- Creepy Power Imbalances
Maia, the protagonist for Spin the Dawn, is 18, and she gets with an incredibly powerful enchanter who is literally about 500 years old. This is a problem because his combined life experience and power lead to him ordering her around. Which is creepy and weird when the guy is her lover and not her teacher or mentor.
We don’t run into any other enchanters in this book, so I don’t see why Edan couldn’t have been younger and less confident about what to do in a crisis. Or, if he has to be that old and powerful, then this book could have developed their friendship while a book later in the series had them become an item. At that point, Maia could plausibly have been in enough dramatic, magic situations to be Edan’s equal.
In any case, I don’t know why we keep pushing this Twilight-esque “old guy with special powers in a young man’s body is into teenage girl” trope. We don’t need to keep telling teenage girls that it’s hot to be involved with older men who order them around because they think they know best.
- “Romantic” Power Struggles
To Maia’s credit, she does sometimes do things other than what Edan tells her to do. But her choices are sometimes rash and uninformed because she’s still so new to this whole adventure with magic thing.
And regardless of whether her choices, say, destabilize her entire country and cause a second civil war, power struggles don’t indicate healthy relationships. Edan makes choices for Maia without consulting her, and then Maia shows what a strong female character she is by making choices for him too.
Reading the book, I wanted them to break up or at least have a major fight about how controlling they both are so that we don’t act like red flags are romantic.
- Fan-Service Protection Complexes
All this decision-making for each other is presented as romantic because they’re both controlling the other in an attempt to be protective. Again, Maia does this too, but she at least cares about her reputation and her family. Edan’s overprotectiveness crowds out his personality.
Like wolf-guy and soldier-man from the Lunar Chronicles, Edan’s concern for Maia’s safety takes over his every thought. He has no object in life but to keep her safe as he sees fit. He doesn’t care about his oath, the people who could die if he becomes a demon, or even people other than Maia, whose opinions he also doesn’t care about.
For much of the book, Edan is the overprotective boyfriend a lot of teen girls want so that they’ll feel like they matter and are safe.

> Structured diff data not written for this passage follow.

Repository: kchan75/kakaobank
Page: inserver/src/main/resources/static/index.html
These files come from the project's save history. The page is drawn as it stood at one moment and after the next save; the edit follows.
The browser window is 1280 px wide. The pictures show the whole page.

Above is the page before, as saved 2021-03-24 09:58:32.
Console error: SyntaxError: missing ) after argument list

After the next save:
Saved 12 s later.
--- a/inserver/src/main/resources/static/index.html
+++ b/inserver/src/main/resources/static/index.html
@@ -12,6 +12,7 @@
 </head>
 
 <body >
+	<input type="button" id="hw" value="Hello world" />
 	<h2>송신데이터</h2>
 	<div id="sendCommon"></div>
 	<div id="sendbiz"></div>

Edan the enchanter-dude joins the ranks vampire-husband, wolf-guy, and soldier-man, proof that women writing for women can make men just as unrealistic as men writing for men can make women.
- Undefinably Unique Women

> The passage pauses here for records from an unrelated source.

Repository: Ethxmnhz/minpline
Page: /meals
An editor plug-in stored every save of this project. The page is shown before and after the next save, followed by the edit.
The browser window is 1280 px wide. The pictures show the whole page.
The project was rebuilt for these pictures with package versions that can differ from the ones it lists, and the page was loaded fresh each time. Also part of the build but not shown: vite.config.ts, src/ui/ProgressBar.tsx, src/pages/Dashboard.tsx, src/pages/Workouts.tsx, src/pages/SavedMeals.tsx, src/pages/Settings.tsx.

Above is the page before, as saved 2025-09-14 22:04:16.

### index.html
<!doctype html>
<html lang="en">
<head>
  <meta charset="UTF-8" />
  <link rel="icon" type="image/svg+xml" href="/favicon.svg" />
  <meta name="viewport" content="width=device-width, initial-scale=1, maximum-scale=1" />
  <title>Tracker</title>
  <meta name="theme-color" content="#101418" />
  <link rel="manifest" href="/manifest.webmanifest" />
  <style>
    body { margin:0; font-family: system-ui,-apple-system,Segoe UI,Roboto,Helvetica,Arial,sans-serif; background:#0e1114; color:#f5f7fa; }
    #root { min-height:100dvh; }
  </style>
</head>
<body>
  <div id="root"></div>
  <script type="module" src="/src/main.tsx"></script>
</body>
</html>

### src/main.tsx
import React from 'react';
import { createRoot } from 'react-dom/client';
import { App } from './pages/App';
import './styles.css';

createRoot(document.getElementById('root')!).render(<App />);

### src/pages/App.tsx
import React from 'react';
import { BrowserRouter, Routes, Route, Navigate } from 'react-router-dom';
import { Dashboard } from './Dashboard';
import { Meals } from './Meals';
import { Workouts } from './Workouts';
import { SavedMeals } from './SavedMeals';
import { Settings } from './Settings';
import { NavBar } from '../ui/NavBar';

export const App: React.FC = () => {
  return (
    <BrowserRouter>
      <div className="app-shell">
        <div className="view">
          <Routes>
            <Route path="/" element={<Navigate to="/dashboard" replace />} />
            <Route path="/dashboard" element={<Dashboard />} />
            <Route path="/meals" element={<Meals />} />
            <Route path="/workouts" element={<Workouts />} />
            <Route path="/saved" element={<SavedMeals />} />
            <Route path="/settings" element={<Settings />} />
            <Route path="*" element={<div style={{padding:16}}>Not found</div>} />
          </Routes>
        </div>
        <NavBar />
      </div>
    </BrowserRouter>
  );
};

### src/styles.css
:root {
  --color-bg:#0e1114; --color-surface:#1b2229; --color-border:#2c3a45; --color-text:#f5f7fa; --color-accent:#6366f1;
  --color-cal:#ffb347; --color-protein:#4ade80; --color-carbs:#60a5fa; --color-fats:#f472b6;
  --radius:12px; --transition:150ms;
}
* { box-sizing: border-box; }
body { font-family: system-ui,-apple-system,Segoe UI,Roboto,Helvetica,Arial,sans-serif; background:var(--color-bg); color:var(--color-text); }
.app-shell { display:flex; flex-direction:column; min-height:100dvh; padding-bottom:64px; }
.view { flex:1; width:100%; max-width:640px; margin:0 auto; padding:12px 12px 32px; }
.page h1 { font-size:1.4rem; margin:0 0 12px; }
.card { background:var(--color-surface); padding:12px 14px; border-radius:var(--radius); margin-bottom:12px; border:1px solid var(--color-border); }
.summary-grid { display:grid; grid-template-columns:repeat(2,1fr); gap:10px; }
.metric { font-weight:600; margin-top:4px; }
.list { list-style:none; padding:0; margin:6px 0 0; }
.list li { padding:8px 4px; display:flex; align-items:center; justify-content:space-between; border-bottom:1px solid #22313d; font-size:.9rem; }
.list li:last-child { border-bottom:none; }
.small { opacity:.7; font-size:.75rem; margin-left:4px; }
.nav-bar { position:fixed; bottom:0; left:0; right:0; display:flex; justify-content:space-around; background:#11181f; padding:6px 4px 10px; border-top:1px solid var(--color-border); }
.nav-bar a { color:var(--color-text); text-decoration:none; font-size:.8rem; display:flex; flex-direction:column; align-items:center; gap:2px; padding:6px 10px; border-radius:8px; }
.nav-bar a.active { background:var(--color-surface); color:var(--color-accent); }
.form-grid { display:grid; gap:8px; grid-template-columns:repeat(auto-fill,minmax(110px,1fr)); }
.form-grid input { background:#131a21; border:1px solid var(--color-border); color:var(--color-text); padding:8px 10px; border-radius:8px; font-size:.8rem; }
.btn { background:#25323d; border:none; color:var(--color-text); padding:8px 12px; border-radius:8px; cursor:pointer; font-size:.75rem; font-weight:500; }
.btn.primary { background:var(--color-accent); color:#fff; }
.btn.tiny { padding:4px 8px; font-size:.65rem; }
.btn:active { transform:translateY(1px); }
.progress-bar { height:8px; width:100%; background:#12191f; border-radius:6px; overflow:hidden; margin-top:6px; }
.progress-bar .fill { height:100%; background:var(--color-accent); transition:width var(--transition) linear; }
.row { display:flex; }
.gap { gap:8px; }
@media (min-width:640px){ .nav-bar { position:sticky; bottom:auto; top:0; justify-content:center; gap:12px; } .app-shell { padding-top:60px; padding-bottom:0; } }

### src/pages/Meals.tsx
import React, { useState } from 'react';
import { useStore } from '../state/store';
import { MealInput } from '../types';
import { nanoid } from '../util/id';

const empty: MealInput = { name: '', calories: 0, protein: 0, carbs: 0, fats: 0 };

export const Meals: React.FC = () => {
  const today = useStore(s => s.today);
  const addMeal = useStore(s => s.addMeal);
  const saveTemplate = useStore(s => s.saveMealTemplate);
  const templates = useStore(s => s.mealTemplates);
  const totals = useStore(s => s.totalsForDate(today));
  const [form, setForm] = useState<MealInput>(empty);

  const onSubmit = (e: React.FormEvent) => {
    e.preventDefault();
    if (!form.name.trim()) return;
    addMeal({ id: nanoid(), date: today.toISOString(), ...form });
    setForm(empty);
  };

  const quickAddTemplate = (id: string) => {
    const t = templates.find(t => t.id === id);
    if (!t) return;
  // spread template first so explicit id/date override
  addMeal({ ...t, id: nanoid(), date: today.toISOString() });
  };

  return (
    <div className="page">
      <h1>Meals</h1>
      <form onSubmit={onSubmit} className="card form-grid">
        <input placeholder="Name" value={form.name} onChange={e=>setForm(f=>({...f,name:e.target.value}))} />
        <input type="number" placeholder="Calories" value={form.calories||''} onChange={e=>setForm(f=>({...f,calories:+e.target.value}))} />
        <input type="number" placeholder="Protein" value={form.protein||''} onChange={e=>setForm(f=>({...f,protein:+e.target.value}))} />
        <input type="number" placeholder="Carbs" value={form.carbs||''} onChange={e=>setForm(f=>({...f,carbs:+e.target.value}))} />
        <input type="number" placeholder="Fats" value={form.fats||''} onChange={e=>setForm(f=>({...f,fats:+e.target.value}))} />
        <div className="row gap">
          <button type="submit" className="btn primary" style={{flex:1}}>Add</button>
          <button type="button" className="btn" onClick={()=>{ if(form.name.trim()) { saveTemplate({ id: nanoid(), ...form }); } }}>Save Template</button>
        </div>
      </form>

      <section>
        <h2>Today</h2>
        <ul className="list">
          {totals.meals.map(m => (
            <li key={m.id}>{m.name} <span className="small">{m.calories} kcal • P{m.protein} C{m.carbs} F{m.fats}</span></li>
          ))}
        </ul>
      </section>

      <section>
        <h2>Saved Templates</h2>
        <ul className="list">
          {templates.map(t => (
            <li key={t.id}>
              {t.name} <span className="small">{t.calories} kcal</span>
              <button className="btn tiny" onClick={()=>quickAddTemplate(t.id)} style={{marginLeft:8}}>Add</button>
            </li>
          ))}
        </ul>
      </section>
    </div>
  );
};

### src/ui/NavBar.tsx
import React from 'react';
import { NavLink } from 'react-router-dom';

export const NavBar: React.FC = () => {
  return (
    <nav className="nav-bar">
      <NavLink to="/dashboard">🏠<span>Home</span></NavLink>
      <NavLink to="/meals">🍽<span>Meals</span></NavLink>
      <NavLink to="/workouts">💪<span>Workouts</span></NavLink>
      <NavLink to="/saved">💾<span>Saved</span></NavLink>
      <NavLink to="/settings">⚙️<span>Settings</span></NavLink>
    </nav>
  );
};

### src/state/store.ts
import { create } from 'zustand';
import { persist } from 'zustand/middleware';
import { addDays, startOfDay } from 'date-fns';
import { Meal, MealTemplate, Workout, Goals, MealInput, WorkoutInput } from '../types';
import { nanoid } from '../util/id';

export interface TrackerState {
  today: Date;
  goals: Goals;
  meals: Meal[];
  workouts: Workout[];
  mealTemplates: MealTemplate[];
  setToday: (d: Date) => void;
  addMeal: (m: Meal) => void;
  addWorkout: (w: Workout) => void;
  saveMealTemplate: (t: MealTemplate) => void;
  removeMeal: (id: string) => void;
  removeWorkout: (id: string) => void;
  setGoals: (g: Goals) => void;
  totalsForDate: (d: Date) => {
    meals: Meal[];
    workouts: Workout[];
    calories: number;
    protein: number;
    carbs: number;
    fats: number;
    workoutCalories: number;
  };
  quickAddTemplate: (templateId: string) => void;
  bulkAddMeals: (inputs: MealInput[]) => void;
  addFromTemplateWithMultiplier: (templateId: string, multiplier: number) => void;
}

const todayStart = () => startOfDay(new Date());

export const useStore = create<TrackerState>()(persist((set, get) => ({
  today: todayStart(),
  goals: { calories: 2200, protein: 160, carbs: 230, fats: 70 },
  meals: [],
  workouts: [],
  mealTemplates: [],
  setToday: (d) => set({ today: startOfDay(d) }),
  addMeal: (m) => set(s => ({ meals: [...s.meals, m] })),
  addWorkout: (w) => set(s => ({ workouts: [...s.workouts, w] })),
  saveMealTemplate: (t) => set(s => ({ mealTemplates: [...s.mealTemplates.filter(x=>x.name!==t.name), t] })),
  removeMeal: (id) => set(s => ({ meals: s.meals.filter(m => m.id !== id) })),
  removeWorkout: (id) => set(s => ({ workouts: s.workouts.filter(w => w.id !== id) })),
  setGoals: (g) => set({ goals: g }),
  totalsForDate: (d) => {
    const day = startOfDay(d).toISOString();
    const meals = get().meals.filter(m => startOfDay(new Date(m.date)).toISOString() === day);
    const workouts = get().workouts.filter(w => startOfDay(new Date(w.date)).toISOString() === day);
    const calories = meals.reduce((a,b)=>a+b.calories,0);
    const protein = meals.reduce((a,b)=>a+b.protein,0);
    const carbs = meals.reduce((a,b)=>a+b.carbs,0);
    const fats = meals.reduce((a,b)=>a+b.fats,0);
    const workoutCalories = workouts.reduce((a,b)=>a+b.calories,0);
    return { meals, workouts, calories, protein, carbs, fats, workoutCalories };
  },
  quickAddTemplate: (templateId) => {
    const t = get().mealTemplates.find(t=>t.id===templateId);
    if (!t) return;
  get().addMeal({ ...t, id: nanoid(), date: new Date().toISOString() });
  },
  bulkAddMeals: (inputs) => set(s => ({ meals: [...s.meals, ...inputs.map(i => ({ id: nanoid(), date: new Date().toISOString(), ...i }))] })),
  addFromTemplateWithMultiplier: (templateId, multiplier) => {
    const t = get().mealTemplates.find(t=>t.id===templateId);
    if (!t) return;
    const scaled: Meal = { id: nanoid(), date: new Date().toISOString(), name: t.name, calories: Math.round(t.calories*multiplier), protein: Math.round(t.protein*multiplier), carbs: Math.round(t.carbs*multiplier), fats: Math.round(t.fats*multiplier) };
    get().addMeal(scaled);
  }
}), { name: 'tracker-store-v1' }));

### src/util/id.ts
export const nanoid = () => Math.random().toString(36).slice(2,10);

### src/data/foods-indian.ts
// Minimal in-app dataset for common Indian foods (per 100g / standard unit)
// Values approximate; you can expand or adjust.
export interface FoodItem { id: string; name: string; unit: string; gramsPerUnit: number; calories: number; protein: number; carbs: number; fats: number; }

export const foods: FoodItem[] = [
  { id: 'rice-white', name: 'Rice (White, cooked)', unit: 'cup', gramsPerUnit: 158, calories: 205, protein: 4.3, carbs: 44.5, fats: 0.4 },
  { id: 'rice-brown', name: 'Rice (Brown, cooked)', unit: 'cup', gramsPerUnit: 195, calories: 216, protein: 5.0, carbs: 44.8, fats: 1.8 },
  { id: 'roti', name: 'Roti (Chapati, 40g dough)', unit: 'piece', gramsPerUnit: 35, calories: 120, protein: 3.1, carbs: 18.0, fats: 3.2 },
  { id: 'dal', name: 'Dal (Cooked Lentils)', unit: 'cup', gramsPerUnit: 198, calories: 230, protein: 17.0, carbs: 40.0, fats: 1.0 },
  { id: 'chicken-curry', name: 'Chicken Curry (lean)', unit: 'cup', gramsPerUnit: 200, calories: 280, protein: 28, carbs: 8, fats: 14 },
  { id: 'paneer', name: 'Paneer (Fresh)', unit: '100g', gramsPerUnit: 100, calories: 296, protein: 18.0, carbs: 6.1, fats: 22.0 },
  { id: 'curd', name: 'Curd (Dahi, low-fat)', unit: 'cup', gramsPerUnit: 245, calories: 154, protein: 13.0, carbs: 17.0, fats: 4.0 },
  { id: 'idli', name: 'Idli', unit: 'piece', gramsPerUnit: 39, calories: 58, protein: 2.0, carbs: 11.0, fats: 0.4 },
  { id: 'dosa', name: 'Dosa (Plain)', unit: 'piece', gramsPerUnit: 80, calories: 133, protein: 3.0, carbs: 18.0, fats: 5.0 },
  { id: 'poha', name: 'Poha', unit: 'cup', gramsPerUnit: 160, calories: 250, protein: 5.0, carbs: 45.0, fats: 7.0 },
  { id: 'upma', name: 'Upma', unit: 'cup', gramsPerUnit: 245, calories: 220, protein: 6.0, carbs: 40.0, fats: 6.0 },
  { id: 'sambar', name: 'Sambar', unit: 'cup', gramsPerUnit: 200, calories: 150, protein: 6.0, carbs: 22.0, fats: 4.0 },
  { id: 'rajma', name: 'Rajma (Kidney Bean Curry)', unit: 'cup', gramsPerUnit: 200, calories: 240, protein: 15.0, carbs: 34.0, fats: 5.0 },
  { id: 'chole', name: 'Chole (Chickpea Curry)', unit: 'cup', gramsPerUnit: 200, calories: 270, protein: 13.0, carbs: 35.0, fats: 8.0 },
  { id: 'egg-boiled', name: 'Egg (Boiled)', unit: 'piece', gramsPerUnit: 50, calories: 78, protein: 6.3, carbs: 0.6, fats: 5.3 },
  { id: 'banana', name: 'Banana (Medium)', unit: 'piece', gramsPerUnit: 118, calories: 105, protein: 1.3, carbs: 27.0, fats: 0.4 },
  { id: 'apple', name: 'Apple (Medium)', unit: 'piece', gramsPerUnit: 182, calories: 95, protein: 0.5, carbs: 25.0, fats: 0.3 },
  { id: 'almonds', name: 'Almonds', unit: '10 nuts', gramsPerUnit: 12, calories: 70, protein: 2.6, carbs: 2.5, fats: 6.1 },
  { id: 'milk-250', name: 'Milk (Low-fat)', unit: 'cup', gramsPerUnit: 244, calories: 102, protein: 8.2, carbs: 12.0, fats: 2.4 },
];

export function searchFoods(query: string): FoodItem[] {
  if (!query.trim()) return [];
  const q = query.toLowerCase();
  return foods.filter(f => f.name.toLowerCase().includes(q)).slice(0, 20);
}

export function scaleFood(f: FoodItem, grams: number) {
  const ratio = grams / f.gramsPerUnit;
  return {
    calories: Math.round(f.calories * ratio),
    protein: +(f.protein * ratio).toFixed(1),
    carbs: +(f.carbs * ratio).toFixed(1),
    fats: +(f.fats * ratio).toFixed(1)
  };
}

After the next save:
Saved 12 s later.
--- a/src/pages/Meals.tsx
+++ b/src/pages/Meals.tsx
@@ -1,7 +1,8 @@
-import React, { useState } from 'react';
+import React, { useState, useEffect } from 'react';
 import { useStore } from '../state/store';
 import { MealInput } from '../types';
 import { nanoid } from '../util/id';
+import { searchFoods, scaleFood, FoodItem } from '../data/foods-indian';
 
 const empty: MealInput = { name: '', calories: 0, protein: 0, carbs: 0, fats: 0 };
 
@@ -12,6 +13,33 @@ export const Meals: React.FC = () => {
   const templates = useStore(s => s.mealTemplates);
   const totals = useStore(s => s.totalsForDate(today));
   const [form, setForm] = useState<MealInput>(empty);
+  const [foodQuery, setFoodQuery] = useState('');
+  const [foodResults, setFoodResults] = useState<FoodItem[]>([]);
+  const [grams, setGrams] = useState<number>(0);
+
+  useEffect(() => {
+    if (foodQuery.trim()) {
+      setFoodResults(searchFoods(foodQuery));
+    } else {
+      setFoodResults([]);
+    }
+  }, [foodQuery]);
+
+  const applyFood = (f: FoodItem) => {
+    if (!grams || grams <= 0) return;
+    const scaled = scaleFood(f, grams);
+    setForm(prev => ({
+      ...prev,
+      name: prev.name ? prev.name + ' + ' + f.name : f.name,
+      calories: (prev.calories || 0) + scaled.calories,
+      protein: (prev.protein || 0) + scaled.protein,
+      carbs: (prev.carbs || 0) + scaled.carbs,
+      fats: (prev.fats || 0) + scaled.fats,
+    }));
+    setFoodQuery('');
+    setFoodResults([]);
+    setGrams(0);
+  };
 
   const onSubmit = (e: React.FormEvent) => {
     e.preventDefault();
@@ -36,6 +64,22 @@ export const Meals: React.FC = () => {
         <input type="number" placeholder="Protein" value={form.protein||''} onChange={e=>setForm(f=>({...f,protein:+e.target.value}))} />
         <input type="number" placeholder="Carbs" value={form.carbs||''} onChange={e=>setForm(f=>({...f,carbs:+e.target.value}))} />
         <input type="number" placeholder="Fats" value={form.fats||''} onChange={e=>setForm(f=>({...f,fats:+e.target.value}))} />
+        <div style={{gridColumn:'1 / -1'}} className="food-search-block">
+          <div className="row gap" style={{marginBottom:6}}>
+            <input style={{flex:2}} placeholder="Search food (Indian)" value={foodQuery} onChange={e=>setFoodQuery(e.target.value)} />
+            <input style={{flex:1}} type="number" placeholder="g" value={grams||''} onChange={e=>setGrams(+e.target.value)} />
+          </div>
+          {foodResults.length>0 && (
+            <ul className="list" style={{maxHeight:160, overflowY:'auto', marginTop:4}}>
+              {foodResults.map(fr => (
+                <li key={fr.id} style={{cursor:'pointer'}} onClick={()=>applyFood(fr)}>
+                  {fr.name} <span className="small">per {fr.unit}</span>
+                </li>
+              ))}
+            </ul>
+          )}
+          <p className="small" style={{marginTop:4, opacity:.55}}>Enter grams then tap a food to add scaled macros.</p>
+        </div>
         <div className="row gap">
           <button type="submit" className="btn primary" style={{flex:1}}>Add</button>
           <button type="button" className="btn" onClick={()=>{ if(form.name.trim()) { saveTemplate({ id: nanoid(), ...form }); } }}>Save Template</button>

Maia, much like Bella Swan before her, is the only woman to “tempt” her ancient lover for a century or five. However, we don’t know why Edan finds her so attractive. Admittedly, love and attraction aren’t a matter of reason. But still, the guy’s been around for 500 years and has never been involved with a woman. So why now? Why her?
We don’t know. We just need to know that Maia is ordinary-looking and insecure yet beautiful, mostly ordinary except for her sewing but still “not like other girls.” The idea of this trope is for the female readers to see themselves in her and be swept away by the validation of Edan’s love for Maia/Bella/[insert female YA protagonist’s name here].

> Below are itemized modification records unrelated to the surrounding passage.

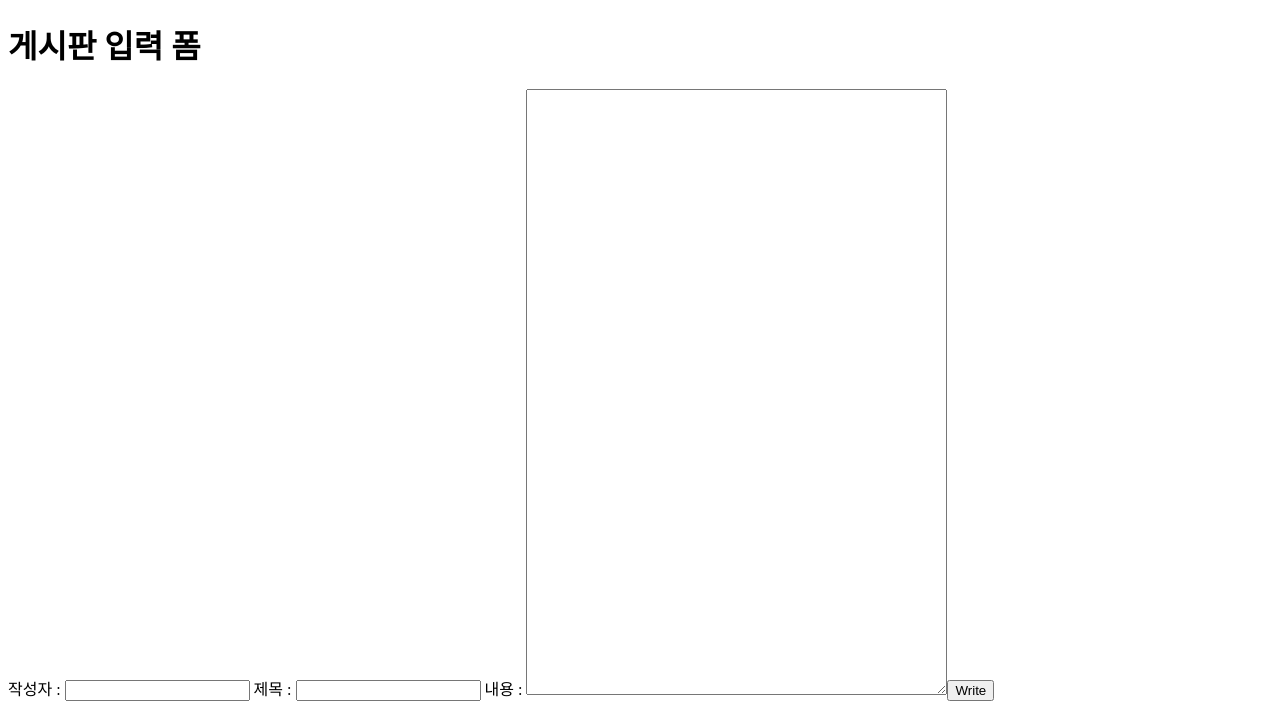
Repository: lbj0314/webTest
Page: Html_2/WebContent/form/form5.html
The author's editor kept a copy of each file at every save. The page is drawn from the files as they stood at one save, then again after the next save.
The browser window is 1280 px wide. The pictures show the whole page.

Above is the page before, as saved 2019-10-15 07:22:45.

After the next save:
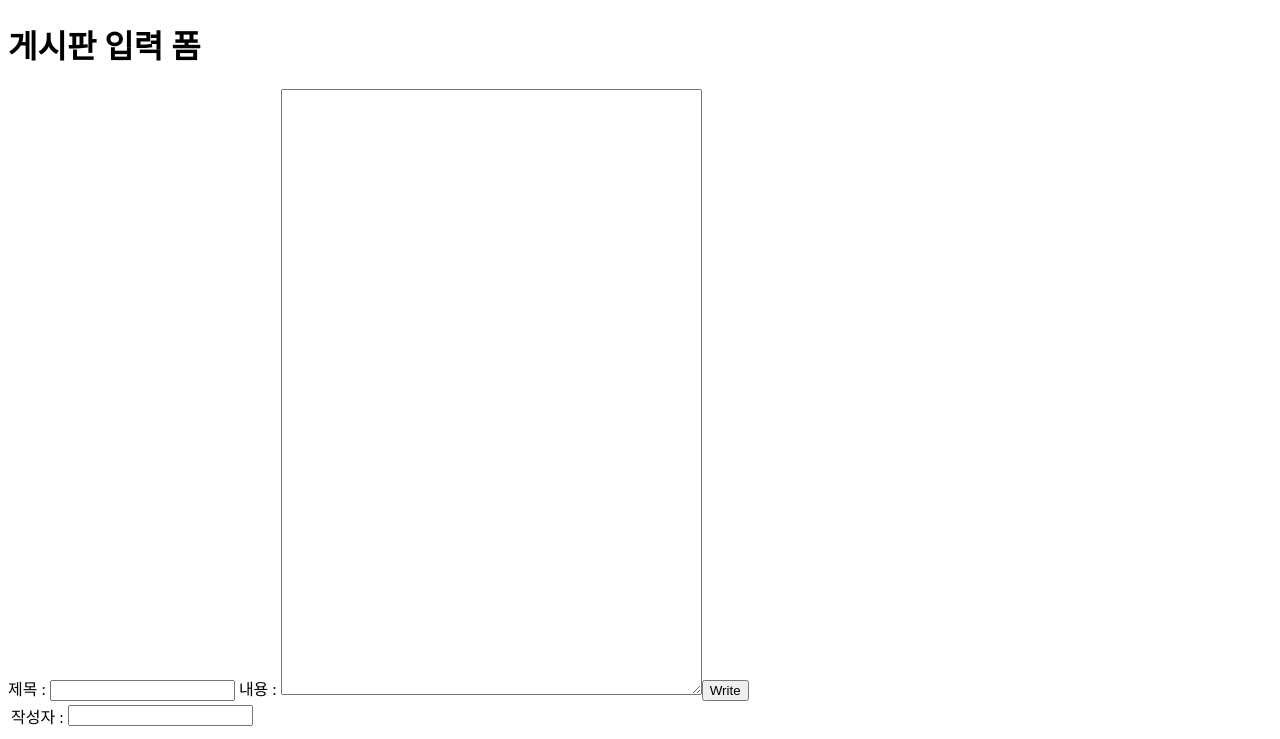
Saved 36 s later.
--- a/Html_2/WebContent/form/form5.html
+++ b/Html_2/WebContent/form/form5.html
@@ -8,7 +8,10 @@
 	<h1>게시판 입력 폼</h1>
 	<form>
 	<table>
-	작성자 : <input type="text">
+	<tr>
+	<td>작성자 :</td>
+	<td> <input type="text"></td>
+	</tr>
 	제목 : <input type="text">
 	내용 : <textarea rows="40" cols="50"></textarea>
 	<input type="submit" value="Write">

But maybe Maia could be normal and still worthy of Edan’s interest. Maybe she doesn’t need to be different from other women, because actually other women are great too. She doesn’t need to be the only woman Edan’s ever been seriously interested in for their romance to make her feel special. We could get away from this idea that true love is for only the fairest in the land.
Just some thoughts.